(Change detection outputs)

•••

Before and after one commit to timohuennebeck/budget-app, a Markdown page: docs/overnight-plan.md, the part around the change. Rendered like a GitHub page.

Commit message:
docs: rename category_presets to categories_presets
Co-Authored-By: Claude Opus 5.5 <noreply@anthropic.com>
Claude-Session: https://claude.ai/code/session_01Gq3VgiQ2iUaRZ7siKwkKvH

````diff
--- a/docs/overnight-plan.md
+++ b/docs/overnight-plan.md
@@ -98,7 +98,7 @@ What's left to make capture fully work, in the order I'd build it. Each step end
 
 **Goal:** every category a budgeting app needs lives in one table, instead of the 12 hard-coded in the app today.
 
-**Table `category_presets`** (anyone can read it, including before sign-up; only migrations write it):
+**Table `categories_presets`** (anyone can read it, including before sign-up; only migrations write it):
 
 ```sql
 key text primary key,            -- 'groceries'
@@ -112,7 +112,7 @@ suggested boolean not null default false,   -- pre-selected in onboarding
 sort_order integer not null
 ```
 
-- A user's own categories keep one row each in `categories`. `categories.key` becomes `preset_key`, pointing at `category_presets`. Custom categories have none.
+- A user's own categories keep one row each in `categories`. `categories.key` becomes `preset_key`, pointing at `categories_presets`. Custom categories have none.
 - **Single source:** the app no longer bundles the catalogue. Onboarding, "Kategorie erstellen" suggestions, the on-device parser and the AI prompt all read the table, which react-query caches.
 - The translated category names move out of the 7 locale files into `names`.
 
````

•••

__TASK PROMPT__. Write down again the exact lines running from the beginning of the data to the line containing "Co-Authored-By: Claude Opus", with both ends included.

__RESPONSE TO THE EXERCISE__.
Before and after one commit to timohuennebeck/budget-app, a Markdown page: docs/overnight-plan.md, the part around the change. Rendered like a GitHub page.

Commit message:
docs: rename category_presets to categories_presets
Co-Authored-By: Claude Opus 5.5 <noreply@anthropic.com>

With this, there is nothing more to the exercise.